What is Good Design and How Can Team Alignment Make it Better?
“Good design” has many different definitions based on industry, location, preferences, and more. But what holds true is that good design goes far beyond what something looks like. Excellent form without excellent function to match is useless in such a competitive market.”
We can all think of examples of products or apps that leave much to be desired design-wise, yet they work perfectly, so we continue using them. Good design has started to become a requirement for new apps and products. If a new public transportation app launched and looked like it was made for iOS 6, we would all be confused. Creating new products and launching updates often means checking in with current design trends in order to meet the needs and expectations of your market. Operating outside of design trends to forge your own path can be another worthwhile route, but it will take much more planning and a tightly aligned team to pull it off.

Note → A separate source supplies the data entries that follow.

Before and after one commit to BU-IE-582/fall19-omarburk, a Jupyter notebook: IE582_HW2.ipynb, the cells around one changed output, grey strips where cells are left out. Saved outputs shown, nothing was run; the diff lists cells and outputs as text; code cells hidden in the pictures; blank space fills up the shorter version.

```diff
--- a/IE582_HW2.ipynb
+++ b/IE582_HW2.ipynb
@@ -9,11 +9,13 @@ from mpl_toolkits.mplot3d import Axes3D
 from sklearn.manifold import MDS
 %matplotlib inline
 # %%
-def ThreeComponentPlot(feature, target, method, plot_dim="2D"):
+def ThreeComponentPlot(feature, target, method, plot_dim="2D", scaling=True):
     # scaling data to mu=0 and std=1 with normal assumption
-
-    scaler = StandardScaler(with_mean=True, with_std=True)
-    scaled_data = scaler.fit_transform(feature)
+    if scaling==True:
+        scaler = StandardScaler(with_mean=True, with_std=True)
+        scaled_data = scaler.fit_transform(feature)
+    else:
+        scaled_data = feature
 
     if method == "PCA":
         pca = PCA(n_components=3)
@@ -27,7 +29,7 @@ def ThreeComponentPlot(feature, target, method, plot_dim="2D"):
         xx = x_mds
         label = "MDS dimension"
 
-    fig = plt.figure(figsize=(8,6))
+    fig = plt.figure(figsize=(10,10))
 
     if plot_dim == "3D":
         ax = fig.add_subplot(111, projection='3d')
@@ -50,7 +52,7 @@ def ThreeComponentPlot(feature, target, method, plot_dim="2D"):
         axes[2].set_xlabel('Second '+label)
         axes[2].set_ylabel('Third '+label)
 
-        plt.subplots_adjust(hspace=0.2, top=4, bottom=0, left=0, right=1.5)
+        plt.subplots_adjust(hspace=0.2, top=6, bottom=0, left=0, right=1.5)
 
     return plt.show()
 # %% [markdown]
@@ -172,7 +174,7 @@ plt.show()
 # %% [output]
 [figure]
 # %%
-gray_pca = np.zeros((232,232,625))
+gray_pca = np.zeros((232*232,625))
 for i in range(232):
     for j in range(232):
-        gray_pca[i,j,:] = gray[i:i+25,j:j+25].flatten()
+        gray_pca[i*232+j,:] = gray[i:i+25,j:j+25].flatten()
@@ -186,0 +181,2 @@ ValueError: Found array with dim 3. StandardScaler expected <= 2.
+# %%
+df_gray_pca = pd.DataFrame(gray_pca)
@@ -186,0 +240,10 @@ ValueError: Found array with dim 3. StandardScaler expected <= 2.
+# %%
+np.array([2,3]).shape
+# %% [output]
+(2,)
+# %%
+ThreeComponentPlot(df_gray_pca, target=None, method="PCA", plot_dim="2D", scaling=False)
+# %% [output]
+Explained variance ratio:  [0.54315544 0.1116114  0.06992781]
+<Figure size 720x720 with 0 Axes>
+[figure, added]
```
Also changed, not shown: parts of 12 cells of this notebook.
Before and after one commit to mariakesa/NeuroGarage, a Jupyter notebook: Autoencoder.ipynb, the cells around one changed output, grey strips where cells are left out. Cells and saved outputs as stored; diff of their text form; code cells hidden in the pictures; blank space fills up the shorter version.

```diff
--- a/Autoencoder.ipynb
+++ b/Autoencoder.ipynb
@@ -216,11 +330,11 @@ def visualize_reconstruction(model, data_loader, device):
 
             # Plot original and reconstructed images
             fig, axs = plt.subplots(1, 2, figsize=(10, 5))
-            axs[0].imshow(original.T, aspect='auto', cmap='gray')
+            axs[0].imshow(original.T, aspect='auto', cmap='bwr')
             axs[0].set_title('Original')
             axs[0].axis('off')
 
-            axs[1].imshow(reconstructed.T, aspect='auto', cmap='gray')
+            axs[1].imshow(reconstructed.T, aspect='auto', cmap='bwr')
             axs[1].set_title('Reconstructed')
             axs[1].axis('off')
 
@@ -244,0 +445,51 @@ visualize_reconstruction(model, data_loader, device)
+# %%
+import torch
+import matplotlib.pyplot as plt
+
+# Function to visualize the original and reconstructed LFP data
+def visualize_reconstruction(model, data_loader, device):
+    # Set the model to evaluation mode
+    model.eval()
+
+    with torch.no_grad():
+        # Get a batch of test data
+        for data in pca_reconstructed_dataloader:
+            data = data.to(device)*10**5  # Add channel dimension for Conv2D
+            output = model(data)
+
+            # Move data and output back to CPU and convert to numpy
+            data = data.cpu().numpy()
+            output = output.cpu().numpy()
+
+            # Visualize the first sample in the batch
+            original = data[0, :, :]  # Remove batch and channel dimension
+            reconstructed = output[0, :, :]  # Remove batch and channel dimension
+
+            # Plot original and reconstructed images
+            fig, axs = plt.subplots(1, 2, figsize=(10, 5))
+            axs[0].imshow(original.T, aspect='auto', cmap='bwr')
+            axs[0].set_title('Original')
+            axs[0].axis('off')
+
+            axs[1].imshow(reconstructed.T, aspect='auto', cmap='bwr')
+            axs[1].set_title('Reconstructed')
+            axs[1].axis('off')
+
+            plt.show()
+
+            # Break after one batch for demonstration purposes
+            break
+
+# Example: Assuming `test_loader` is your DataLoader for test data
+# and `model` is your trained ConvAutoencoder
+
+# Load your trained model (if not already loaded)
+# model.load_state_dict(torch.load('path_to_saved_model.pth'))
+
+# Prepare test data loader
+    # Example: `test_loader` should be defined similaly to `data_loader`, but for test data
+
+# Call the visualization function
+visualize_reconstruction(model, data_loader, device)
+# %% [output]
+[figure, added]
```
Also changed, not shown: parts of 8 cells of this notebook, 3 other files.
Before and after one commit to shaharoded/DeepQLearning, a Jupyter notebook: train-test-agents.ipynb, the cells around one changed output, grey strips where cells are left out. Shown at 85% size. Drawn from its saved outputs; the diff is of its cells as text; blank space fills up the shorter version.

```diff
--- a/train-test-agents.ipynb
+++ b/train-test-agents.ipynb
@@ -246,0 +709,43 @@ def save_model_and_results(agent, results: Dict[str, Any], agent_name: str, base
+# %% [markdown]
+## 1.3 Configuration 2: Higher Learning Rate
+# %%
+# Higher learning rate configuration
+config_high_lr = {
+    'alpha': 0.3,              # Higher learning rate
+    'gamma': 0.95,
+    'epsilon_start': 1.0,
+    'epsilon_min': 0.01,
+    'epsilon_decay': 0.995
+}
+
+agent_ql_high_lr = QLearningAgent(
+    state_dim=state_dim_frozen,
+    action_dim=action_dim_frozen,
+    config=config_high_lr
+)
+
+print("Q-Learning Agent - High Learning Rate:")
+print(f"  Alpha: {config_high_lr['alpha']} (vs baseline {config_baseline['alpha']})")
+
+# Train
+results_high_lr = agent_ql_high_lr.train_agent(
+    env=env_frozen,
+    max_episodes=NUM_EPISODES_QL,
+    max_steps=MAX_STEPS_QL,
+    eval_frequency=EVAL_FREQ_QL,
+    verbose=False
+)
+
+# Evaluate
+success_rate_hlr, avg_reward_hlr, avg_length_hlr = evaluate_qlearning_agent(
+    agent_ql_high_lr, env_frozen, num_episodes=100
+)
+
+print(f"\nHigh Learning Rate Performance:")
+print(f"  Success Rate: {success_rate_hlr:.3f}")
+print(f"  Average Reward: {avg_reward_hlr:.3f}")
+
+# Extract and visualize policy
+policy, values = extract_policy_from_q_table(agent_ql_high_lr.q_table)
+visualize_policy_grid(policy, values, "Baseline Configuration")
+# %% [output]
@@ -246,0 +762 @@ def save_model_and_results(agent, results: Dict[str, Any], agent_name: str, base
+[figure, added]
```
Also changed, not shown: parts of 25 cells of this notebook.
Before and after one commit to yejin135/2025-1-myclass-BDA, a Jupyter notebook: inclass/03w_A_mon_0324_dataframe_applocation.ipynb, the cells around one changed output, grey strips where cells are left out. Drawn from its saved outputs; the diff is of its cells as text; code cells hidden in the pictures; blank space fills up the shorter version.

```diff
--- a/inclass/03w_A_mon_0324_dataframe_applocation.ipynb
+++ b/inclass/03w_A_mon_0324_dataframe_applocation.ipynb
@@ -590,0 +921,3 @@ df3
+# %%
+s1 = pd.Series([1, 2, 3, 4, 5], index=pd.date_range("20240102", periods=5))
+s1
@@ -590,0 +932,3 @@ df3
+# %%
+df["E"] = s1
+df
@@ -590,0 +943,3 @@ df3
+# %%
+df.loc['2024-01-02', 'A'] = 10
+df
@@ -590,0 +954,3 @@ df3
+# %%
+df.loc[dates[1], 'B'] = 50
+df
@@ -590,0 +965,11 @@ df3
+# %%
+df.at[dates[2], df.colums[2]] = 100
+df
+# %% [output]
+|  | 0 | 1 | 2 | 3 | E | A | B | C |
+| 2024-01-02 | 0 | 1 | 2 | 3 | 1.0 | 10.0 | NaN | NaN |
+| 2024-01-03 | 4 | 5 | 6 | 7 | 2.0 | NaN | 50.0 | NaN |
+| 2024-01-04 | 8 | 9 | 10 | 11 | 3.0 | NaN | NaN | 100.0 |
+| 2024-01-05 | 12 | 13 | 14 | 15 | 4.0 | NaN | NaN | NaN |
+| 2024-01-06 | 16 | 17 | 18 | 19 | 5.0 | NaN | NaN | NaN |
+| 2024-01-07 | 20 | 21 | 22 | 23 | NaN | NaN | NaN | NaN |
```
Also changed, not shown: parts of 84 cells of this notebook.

In essence, good design boils down to a product that meets customer needs and encourages them to return. Creating products with good design requires team alignment between several departments, and this is especially true when it comes to designers and copywriters. Good design speaks for itself, but when it has clear and genuinely helpful content to go along with it, there’s no cap on the success the product could reach.
Take a Step Back to Test
Writing and designing can be emotional work. You’ve poured countless hours into getting the look and feel right, but do your customers agree? It’s important to periodically step away from the drawing board to fully understand the impact of your work. Does a button have confusing text or is it in a location where users often forget to look? If engagement or traffic seems to be dropping off on a certain page or other part of your product, it’s time to make tweaks to learn what is causing it.
Customer preferences change over time, so being flexible and not being married to a specific layout or word choice will lead to a more optimized product over time. Let the data speak for itself and conduct user research as well to gain an understanding of the qualitative side of things. This way, you can improve team alignment on what customers really want and provide it consistently.
There is a common goal across copywriting and design: to provide a positive user experience that drives sales, engagement, downloads, etc. Since everyone is working towards this, egos must be pushed to the side to address when this goal is not being met and exactly where the team can align to improve it.
Data is also crucial when features are working seamlessly. Learning what factors are driving that success can help designers implement specific changes to other pages that will help them have a bigger impact. Awareness between copywriters and designers goes beyond producing the best products, and also extends to improving them over time as well. Both teams need to talk out what is going well, what isn’t, and how they can work together to have a bigger impact.
How Copywriters and Designs Can Align
Copywriters and designers have much more in common than meets the eye. In creating a great user experience, they must both follow the same principle: KISS, or “keep it simple, stupid.” As we sit in the midst of a minimal design revolution, the same can be said about copy: less is more. Copy and design must complement one another in this way. Words tell stories and design should echo it to put forth a cohesive message.
While we’ve primarily discussed how to improve team alignment between copywriters and designers here, this framework can also be translated to other areas of your workforce. Increasing awareness of what others do and how to work together more effectively is key to delivering exactly what customers want.
This post first appeared on Proto.io blog and has been reproduced with permission.